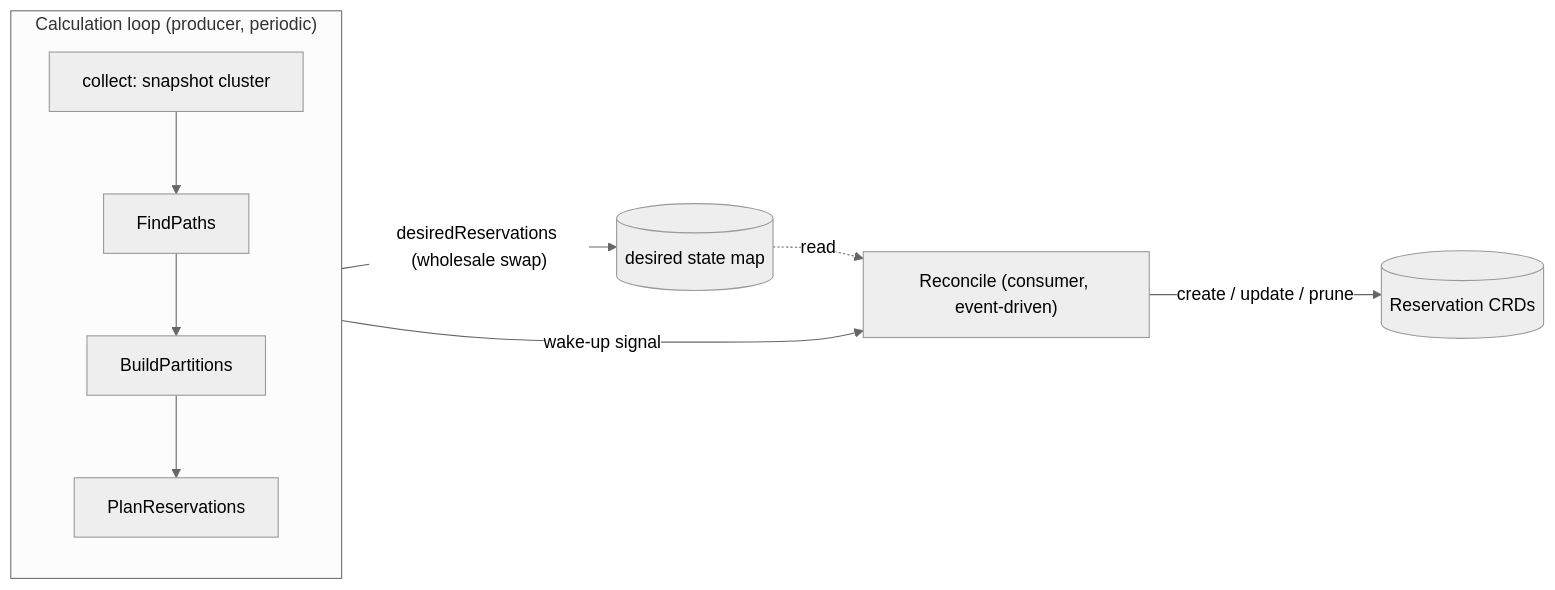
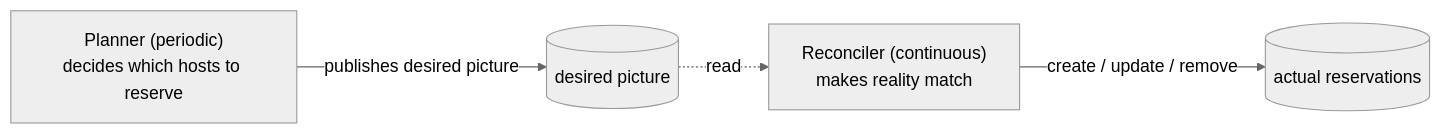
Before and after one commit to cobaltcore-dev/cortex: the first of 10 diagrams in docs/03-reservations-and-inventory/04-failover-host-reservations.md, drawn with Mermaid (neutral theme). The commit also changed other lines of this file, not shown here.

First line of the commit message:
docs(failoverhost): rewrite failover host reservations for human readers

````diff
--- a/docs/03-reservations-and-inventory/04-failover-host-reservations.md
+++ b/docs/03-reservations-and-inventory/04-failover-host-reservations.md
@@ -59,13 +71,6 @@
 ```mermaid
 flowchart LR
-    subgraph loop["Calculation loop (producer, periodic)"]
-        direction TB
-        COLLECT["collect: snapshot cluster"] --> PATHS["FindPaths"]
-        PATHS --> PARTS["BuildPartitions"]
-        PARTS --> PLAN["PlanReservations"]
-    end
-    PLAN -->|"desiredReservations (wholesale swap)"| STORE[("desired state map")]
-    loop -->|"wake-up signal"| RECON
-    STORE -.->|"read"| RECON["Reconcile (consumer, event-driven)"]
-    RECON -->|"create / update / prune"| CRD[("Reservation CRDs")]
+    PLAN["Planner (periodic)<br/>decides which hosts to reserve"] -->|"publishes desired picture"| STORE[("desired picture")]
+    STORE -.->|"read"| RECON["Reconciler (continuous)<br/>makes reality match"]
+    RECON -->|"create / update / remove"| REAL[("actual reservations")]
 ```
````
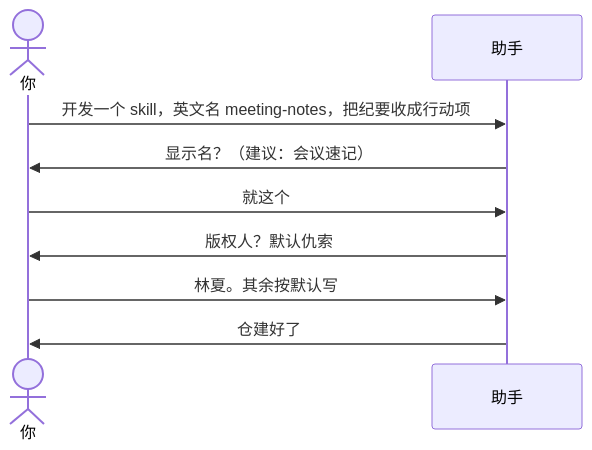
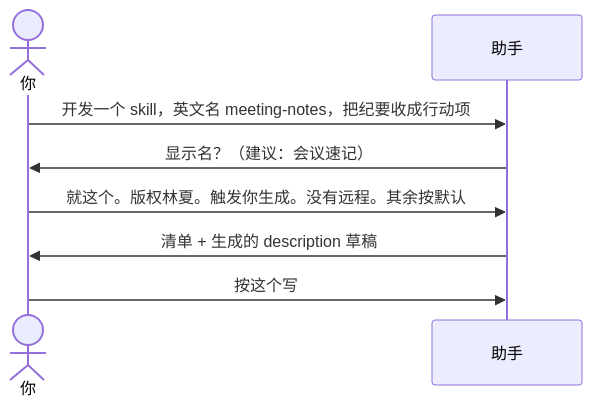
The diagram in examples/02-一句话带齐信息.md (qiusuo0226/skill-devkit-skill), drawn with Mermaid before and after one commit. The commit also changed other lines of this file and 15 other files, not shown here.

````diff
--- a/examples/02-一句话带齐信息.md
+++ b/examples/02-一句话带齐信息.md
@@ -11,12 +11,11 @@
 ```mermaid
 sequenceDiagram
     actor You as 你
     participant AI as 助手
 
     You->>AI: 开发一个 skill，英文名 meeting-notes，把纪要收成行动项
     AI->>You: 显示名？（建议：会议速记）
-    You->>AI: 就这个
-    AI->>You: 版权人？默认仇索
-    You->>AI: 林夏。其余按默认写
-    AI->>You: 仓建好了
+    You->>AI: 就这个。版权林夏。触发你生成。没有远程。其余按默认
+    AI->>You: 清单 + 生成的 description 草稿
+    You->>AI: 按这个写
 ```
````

-.-.-

### Your task
Using the records given above, list every line that includes the word "commit".

### Solution
Before and after one commit to cobaltcore-dev/cortex: the first of 10 diagrams in docs/03-reservations-and-inventory/04-failover-host-reservations.md, drawn with Mermaid (neutral theme). The commit also changed other lines of this file, not shown here.
First line of the commit message:
The diagram in examples/02-一句话带齐信息.md (qiusuo0226/skill-devkit-skill), drawn with Mermaid before and after one commit. The commit also changed other lines of this file and 15 other files, not shown here.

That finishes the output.